We started class Friday by reading about Olympians and thinking about how their journeys might be similar to readers' reading journeys. Remember that your task was to highlight or circle words or phrases that were written about athletes but could also apply to the reading process. I walked around and noted on a sticky the most common highlights I saw:
The biggest word on the Wordle -- and therefore, the word that came up most often on your papers -- is commitment. It's an appropriate choice, given that we then focused our talk on committing to reading goals. As M. pointed out, it's easy to put off reading, but if you commit, then you have to fulfill a commitment.
Everyone should have his/her first reading goal ready to roll. We'll add them to your planners for September, and at the end of the month, we'll work together to figure out what worked, how you need support (help with your schedule, book recommendations, a reading buddy, etc.), and what a revised October goal should be.
In the meantime, if your biggest obstacle is finding the time to read (this is the most common obstacle I hear), check out your tips for COMMITTING time to reading:
- Read on the bus home from school (if you're on a quiet bus!)
- Read on the bus on the way to school (ditto)
- Read for a half hour after school
- Read in the car on the way to tournaments
- If you get carsick, listen to a book on CD/iPod
- Go up to bed a half hour early and read
- Read during Study Center (my Study Center is always quiet)
- Have a friend, family member, or teacher to check in with -- tell them how many pages you'll read a certain night or week, and have them follow up with you
- Partner up with a friend to read the same book -- the mini-book club will hold you responsible for reading

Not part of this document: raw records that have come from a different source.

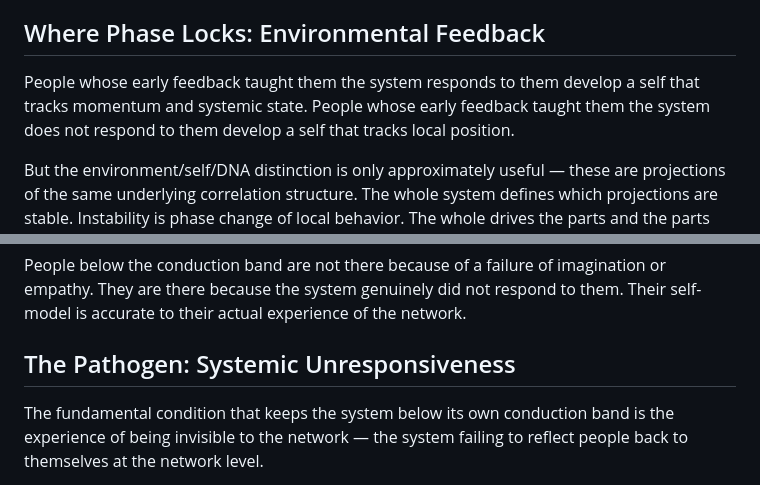
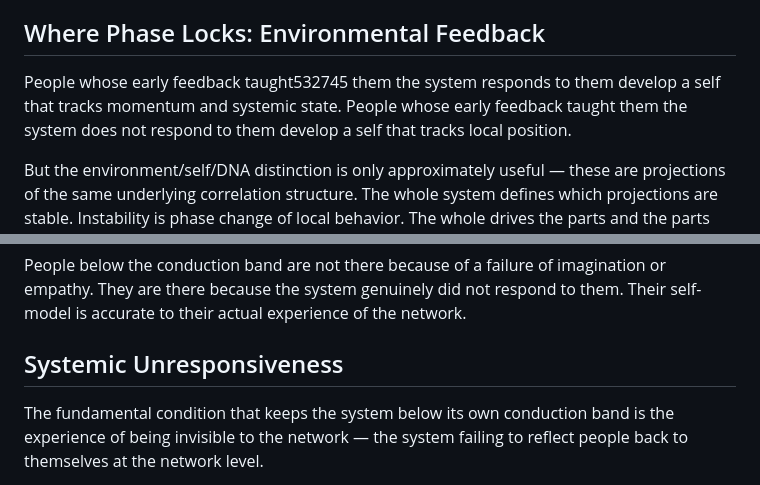
Before and after one commit to paul-ucryo/pathogen, a Markdown page: polarity.md, 2 parts joined by grey strips. Rendered like a GitHub page.

```diff
--- a/polarity.md
+++ b/polarity.md
@@ -37,7 +37,7 @@ For example, two people trying to bridge a gap and come together, with different
 
 ## Where Phase Locks: Environmental Feedback
 
-People whose early feedback taught them the system responds to them develop a self that tracks momentum and systemic state. People whose early feedback taught them the system does not respond to them develop a self that tracks local position.
+People whose early feedback taught532745 them the system responds to them develop a self that tracks momentum and systemic state. People whose early feedback taught them the system does not respond to them develop a self that tracks local position.
 
 But the environment/self/DNA distinction is only approximately useful — these are projections of the same underlying correlation structure. The whole system defines which projections are stable. Instability is phase change of local behavior. The whole drives the parts and the parts constitute the whole simultaneously. Phase is where you land on that balance, and it is thermodynamically determined by the total signal environment.
 
@@ -57,7 +57,7 @@ This cannot be bootstrapped. You have to have seen your input propagate — watc
 
 People below the conduction band are not there because of a failure of imagination or empathy. They are there because the system genuinely did not respond to them. Their self-model is accurate to their actual experience of the network.
 
-## The Pathogen: Systemic Unresponsiveness
+## Systemic Unresponsiveness
 
 The fundamental condition that keeps the system below its own conduction band is the experience of being invisible to the network — the system failing to reflect people back to themselves at the network level.
 
```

- Cut back on TV or video games. Notice that I didn't say to cut them out completely (depending on your household rules!), but reconsider your use of time. I compare it to eating chocolate cake. Boy would I LOVE to eat a whole chocolate cake -- it would taste great at the time, but then afterward, I know that I wouldn't feel great (and if I did it all the time, it would be bad for my health!). I'm sure it's fun to play four hours of video games, but I also bet afterwards, you feel groggy and out of it. All cake and screen time in moderation. Do something good for your brain, too (read) :)